> Your assignment
If a line of the data below holds the word "tabular", list it.

> Exercise materials
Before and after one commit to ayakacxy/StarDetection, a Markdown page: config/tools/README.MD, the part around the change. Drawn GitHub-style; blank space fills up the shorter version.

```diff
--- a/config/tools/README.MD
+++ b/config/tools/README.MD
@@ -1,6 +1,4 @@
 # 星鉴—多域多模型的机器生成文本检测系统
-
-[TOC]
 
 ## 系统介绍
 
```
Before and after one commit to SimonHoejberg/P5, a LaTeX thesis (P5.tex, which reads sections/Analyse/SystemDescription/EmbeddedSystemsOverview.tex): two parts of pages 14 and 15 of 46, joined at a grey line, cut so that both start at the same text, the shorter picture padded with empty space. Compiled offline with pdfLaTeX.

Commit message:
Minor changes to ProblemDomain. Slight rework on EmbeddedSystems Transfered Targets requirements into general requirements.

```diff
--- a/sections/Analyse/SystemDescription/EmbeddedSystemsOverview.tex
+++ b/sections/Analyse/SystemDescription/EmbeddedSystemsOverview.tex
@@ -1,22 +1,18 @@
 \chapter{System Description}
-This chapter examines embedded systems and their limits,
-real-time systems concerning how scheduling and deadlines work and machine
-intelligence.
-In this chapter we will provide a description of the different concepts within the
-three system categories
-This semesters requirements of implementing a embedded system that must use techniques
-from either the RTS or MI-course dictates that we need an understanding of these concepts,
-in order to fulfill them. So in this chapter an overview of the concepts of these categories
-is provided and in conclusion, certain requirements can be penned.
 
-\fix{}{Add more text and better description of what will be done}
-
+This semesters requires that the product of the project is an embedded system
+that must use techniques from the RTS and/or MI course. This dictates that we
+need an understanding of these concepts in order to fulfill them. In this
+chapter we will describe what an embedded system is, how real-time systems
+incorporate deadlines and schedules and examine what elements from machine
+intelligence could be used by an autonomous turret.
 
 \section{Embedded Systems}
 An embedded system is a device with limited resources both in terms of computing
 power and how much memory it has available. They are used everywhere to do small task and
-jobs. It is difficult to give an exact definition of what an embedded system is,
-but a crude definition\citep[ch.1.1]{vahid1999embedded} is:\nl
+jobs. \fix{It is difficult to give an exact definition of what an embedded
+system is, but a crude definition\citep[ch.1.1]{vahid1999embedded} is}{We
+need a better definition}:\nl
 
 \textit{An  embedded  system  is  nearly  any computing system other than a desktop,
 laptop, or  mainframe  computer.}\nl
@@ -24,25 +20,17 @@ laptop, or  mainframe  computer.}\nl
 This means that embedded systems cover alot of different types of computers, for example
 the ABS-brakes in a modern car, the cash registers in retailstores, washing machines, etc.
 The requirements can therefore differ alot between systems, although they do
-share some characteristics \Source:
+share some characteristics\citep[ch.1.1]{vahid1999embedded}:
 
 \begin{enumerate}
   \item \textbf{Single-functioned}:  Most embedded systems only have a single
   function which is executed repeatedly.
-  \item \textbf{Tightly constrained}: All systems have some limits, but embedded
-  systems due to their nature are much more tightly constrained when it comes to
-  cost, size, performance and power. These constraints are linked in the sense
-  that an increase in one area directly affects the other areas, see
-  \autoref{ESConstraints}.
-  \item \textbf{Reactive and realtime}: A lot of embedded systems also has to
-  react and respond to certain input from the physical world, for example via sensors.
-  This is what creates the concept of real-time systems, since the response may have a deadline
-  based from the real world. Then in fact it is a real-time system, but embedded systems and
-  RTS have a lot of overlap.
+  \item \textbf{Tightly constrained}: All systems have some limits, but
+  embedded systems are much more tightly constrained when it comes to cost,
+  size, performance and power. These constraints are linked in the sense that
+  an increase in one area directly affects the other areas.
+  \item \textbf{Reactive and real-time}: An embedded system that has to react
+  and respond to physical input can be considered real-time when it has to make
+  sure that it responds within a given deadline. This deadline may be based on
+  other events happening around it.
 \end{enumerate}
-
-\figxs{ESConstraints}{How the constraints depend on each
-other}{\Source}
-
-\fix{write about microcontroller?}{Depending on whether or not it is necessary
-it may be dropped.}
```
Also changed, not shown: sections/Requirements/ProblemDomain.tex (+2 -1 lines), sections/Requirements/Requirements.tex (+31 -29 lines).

--

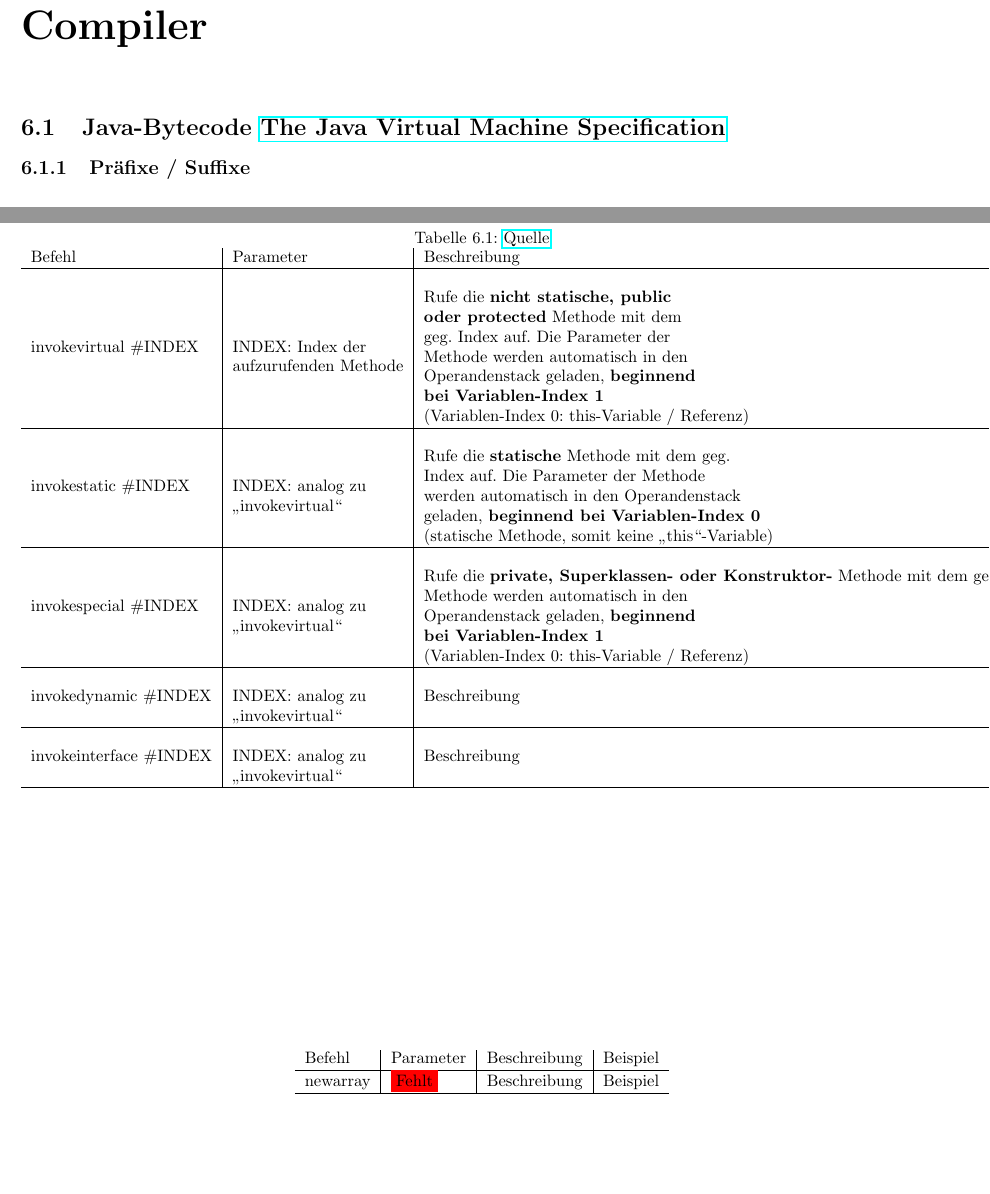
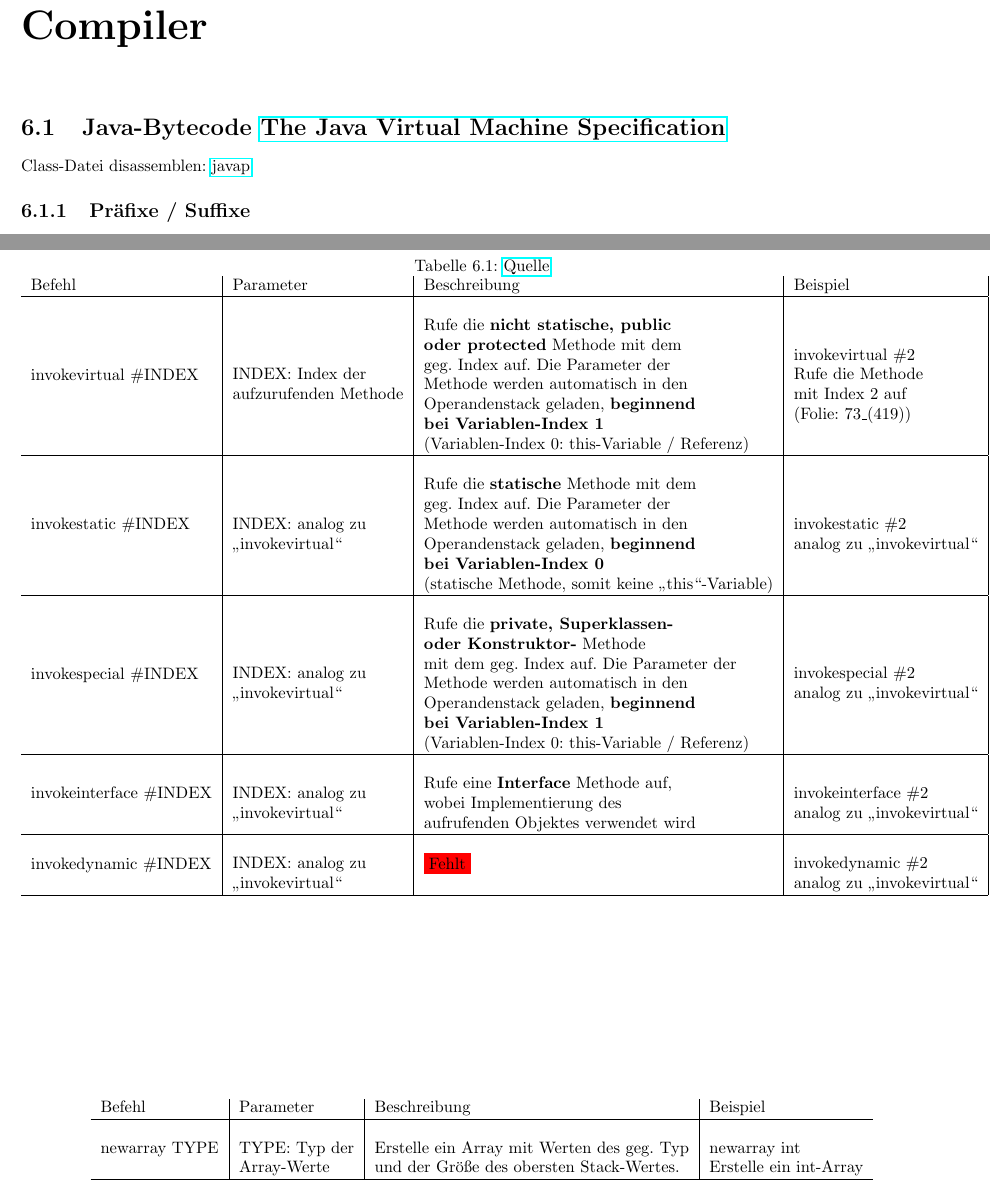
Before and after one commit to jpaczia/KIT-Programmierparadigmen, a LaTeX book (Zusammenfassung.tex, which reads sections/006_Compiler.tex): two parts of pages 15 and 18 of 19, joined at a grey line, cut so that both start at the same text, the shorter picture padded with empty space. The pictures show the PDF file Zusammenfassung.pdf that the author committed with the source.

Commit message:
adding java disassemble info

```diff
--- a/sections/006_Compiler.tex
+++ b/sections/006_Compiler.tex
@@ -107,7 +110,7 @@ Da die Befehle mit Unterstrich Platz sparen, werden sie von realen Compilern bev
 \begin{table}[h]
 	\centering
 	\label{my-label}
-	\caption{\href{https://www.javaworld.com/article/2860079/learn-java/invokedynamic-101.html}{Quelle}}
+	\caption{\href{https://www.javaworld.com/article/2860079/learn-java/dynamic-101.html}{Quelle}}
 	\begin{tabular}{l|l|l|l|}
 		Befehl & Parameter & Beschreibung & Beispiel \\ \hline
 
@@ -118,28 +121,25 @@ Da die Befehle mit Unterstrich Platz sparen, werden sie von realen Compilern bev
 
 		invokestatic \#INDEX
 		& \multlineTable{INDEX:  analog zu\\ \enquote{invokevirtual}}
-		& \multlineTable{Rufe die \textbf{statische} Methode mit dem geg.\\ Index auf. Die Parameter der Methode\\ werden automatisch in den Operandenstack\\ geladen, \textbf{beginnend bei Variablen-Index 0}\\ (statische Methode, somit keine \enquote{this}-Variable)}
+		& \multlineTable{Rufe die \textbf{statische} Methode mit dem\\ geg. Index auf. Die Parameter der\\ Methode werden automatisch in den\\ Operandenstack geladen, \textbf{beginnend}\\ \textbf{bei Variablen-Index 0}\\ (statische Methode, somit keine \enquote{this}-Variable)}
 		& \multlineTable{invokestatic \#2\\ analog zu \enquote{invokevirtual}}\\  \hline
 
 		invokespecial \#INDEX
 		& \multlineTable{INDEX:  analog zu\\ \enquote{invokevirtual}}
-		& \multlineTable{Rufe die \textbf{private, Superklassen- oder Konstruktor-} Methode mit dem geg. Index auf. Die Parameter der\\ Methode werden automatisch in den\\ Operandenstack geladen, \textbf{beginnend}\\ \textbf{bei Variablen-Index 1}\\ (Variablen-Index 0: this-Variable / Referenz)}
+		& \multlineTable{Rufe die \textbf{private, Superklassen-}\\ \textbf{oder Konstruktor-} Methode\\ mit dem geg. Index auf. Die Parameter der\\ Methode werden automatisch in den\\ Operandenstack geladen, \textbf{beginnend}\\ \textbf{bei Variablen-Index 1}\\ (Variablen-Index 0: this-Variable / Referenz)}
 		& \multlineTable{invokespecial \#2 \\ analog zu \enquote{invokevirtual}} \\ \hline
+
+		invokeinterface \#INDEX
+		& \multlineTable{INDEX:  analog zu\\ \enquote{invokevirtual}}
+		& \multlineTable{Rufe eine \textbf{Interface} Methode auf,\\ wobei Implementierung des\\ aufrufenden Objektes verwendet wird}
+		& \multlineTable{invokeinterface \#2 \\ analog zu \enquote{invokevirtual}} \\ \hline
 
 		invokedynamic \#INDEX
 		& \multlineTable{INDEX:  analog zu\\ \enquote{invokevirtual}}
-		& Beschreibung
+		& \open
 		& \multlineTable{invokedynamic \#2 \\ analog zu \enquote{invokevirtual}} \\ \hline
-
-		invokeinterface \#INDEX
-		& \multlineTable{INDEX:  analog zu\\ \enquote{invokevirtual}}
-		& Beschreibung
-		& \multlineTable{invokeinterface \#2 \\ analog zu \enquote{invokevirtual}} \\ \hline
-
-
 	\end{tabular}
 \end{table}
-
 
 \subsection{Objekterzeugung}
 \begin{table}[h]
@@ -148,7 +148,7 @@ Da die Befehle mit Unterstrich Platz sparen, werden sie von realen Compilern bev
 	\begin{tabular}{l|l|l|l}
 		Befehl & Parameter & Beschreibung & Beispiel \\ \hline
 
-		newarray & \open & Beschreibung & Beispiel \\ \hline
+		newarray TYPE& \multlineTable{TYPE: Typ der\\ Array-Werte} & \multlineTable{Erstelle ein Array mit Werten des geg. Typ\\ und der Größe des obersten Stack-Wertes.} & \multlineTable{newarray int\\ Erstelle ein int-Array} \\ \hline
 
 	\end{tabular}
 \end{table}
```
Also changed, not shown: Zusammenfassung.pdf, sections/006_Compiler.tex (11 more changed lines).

> Result of the task
 	\begin{tabular}{l|l|l|l|}
 	\end{tabular}
 	\begin{tabular}{l|l|l|l}
 	\end{tabular}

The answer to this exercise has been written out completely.